With new European Union legislation on its way, on the 25th of May, businesses will be saying goodbye to the Data Protection Act and will welcome the General Data Protection Regulation (GDPR). Even though Britain has decided to leave the EU, this is a piece of legislation that the British government will be adopting after Brexit. It’s important for those operating in the legal sector to have a clear understanding of what GDPR is, how it could impact them and what they can do to prepare for it.
The impact of GDPR in the legal sector
Many have become accustomed to the Data Protection Act, but GDPR is something that has been in the pipeline for four years. Only getting the go-ahead in 2016, it sets to create a framework that will determine how data is currently used, as the amount of data we handle continues to grow with the advancements in technology. When this piece of legislation was announced, it was said that it would only impact huge organisations like Google, Facebook and Twitter — but this isn’t the case.
>See also: GDPR compliance: what organisations need to know
The Data Protection Act 1998 has proven useful, especially with the digital changes in the world, but this piece of legislation will be removed after GDPR is implemented.
Law firms are controllers and processors of their clients’ data, meaning it is crucial for them to abide by the rules. If businesses do not comply with this new legislation, they can face significant penalties — an example of this would be a monetary penalty of 4% of turnover, something that all firms will wish to avoid.
It’s vital for anyone working in the legal sector to understand the impact GDPR will have on their business and it’s time to start preparing early for the changes rather than later.
This is one of the main reasons why law firms need to prepare themselves for the changes now rather than later — for their own protection and the protection of their clients.
As those working in the legal sector deal with a lot of personal data, for both clients and those involved in the case, GDPR makes it a simpler process for individuals to be compensated if GDPR is not withheld within a law firm. This means that law firms should reassess their security policies and update any security systems they have in place to ensure the risk of any data breach is minimised.

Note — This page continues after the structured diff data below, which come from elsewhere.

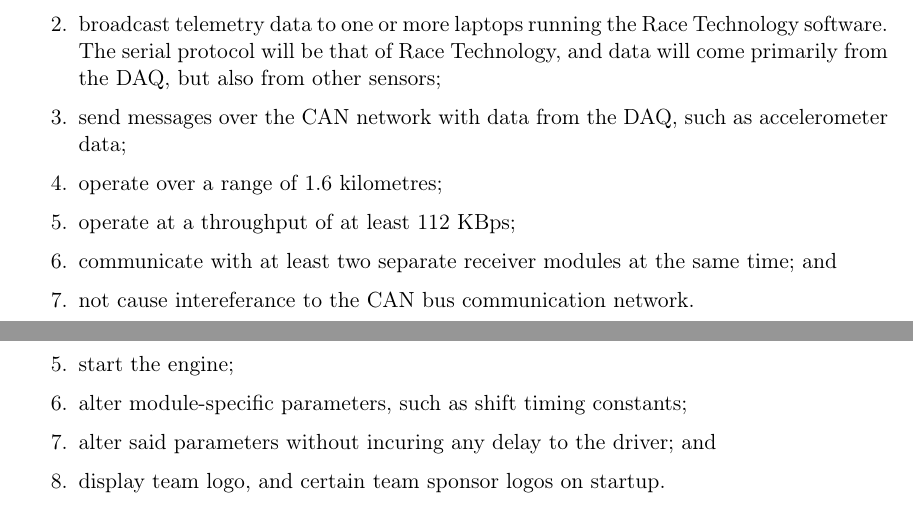
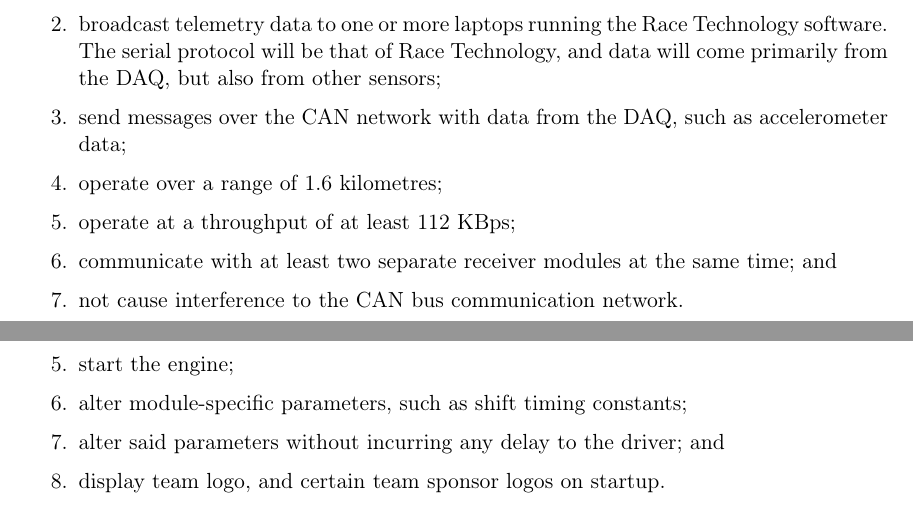
Before and after one commit to jondo2010/Proposal, a LaTeX thesis (proposal.tex, which reads specifications.tex): two parts of pages 24 and 25 of 29, joined at a grey line, cut so that both start at the same text. Compiled offline with pdfLaTeX.

Commit message:
Spell-check

```diff
--- a/specifications.tex
+++ b/specifications.tex
@@ -70,7 +70,7 @@ come primarily from the DAQ, but also from other sensors;
  \item operate over a range of 1.6 kilometres;
  \item operate at a throughput of at least 112 KBps;
  \item communicate with at least two separate receiver modules at the same time; and
- \item not cause intereferance to the CAN bus communication network.
+ \item not cause interference to the CAN bus communication network.
 \end{enumerate}
 
 \section{Driver Interface Module}
@@ -88,6 +88,6 @@ The driver interface module must be able to
   \end{itemize}
  \item start the engine;
  \item alter module-specific parameters, such as shift timing constants;
- \item alter said parameters without incuring any delay to the driver; and
+ \item alter said parameters without incurring any delay to the driver; and
  \item display team logo, and certain team sponsor logos on startup.
 \end{enumerate}
```
Also changed, not shown: specifications.tex (2 more changed lines).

Making a law firm GDPR-ready
With the implementation date looming closer, there are a few ways that law firms can prepare for the process. This all starts with acknowledging the legislation — even though the UK plans to leave the European Union, this doesn’t mean that firms should ignore the fact that the UK will still be in the EU when this legislation is introduced and that GDPR will likely be adopted by the British government after Brexit.
>See also: The winding road to GDPR compliance
To gain a greater insight, personal injury experts, TRUE Solicitors LLP have explained to Information Age how to ensure GDPR-readiness.
To ensure that you are complying with GDPR, look at your current data protection measures and make the appropriate changes that are needed for when May 25th arrives – you don’t want to be prone to any data breach.
Look at the new framework, and question whether your current contracts and policies are in line. If you have a third party that helps monitor your data, you need to make sure you outline what they can and can’t do with it.
Also inform them that they must notify you immediately of any suspicion of data breaches. Update your staff data protection policies to meet new requirements, too.
There are certain organisations that must have a designated data protection officer under the legislation, however even if you do not require one under the regulations you should consider whether your firm should have one in any event in order to protect the company and its clients.
Sourced by TRUE Solicitors LLP